The new 90-ft. (27 m) slab bridge has five lanes with sidewalks on both sides. The bridge has 18-in. (45.7 cm) precast concrete piles with poured-in-place concrete pile capes. Because temperature restrictions require that the concrete for the deck be poured under cool conditions, it was done in the early morning hours. After the deck was poured, crews placed the barrier walls, side walks, and 30-ft. (9.1 m) concrete approach slabs.

The excessive amount of water flow in the Low Country area required the installation of five cross lines underneath Ladson Road at various locations. This included two 6- by 4-ft. (1.8 by 1.3 m) precast box culverts.

A third precast box culvert, which crosses Blue House Swamp, measures 12 ft. (3.7 m) wide and 5 ft. (1.5 m) deep. It is one of the largest precast culverts of its kind. Each section of this large culvert required the use of a 175-ton (159 t) crane to set it into place.

The two other cross lines are double 30 in. (76.2 cm) and double 42 in. (10.7 cm) reinforced concrete pipes.

On the job, crews have used a John Deere 862 scraper, a Komatsu D37 dozer, Cat D4 and Cat D5 M dozers, a New Holland (Ford) backhoe, a Komatsu 300 excavator, a Hitachi 300 excavator, Cat 12G and 12 H motorgraders, a Cat 563 s/f roller compactor and a Cat 936 loader.

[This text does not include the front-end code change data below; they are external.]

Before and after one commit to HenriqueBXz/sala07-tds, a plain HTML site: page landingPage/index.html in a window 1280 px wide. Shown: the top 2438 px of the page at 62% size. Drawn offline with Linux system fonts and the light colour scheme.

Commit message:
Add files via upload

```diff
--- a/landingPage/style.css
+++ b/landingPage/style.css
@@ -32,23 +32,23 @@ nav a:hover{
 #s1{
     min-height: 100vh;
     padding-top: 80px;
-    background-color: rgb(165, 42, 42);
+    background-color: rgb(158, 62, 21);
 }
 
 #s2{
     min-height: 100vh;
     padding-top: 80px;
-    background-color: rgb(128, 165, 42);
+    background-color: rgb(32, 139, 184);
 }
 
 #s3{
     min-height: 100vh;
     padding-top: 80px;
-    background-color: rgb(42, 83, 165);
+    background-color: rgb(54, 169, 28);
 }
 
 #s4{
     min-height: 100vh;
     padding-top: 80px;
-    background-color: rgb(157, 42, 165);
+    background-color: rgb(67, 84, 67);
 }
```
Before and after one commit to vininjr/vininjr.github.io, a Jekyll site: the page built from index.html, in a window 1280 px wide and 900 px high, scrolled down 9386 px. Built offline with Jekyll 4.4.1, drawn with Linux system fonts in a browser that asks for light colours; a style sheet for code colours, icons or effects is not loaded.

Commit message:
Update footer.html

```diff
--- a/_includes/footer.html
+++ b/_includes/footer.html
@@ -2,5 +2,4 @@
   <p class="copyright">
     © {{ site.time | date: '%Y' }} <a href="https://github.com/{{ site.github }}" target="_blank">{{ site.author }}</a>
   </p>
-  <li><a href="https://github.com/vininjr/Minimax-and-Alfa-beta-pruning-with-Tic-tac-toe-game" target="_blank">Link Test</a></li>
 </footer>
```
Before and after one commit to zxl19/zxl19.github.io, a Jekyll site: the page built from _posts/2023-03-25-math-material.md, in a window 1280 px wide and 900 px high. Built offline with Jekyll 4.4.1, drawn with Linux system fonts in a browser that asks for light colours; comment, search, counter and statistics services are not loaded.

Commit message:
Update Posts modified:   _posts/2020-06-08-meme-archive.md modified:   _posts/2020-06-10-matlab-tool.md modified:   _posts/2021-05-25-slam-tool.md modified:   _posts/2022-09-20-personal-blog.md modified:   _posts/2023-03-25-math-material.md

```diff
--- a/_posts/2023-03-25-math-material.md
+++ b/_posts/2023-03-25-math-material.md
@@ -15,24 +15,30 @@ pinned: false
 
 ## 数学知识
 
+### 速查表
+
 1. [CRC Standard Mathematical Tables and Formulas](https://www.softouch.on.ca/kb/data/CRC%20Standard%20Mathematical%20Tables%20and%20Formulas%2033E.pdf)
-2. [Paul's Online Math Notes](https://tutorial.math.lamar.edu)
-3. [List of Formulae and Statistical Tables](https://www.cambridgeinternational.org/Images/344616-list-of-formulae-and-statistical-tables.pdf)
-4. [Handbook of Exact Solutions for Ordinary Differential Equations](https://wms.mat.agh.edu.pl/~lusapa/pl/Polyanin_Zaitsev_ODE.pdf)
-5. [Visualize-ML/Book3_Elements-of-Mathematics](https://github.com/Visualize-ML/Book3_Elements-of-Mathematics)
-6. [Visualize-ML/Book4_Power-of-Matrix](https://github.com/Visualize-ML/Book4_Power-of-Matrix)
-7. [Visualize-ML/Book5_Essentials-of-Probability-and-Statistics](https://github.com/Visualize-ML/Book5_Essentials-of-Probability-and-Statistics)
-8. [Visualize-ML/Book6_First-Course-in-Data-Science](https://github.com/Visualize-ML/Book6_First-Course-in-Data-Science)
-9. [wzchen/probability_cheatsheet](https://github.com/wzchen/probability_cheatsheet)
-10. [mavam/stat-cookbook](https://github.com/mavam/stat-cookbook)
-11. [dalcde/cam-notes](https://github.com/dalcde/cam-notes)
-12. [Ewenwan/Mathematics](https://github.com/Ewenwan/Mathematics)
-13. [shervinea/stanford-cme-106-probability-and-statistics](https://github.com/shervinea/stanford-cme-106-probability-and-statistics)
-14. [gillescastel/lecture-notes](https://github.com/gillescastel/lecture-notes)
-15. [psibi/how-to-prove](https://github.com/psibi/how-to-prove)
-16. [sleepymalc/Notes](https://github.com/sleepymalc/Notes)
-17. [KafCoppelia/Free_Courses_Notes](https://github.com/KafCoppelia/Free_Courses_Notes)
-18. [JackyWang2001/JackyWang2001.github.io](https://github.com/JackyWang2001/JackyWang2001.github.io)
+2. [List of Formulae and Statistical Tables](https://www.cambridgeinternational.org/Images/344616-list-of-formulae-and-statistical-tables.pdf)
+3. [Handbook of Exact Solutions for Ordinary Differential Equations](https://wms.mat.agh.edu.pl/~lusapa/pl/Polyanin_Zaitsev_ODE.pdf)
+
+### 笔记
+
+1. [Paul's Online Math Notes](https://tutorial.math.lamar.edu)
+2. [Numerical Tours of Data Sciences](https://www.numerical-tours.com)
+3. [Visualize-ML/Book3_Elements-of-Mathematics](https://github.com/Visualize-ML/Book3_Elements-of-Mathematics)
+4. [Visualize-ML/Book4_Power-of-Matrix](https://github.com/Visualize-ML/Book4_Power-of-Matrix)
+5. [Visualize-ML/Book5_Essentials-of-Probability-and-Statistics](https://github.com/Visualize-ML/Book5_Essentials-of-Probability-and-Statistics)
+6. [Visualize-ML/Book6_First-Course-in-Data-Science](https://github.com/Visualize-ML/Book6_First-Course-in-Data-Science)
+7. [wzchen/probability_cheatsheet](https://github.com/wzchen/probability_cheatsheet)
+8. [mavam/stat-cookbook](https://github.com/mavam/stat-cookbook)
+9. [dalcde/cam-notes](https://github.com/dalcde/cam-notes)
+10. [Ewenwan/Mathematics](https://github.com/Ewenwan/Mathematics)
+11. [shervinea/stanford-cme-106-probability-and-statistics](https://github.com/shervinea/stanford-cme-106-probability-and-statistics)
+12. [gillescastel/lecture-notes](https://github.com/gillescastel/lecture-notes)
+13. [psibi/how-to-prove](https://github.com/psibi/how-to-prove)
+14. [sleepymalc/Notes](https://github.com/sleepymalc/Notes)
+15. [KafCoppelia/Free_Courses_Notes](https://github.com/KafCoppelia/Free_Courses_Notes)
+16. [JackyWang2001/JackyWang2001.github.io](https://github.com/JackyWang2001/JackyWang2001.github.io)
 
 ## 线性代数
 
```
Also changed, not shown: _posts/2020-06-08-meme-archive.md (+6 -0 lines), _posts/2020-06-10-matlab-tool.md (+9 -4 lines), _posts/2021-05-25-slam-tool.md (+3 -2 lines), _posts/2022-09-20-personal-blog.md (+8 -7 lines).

Eagle Construction has more than 50 employees on the job site daily working up to seven days a week, when the weather permits. When subcontractors are called in, more than 90 workers can be found on the job.